BEGIN Data under study

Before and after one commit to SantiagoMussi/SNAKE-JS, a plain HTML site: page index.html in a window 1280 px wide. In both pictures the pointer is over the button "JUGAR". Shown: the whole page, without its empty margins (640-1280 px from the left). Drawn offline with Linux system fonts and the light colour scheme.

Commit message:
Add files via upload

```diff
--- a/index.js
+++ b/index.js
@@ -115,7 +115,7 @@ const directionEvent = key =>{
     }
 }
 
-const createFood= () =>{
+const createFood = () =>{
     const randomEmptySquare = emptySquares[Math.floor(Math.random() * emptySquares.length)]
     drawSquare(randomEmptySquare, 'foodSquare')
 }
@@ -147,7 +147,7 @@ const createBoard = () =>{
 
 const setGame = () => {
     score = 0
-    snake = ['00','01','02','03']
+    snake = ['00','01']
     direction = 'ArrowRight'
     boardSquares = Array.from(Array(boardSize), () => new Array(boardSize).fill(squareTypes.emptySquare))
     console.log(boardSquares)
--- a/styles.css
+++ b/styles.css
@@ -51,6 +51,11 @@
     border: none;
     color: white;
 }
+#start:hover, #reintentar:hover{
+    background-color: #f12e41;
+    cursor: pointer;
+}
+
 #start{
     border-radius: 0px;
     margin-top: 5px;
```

END Data under study

**Instructions to follow:**
Return the lines of the records that include the string "const".

**Your response:**
@@ -115,7 +115,7 @@ const directionEvent = key =>{
-const createFood= () =>{
+const createFood = () =>{
     const randomEmptySquare = emptySquares[Math.floor(Math.random() * emptySquares.length)]
@@ -147,7 +147,7 @@ const createBoard = () =>{
 const setGame = () => {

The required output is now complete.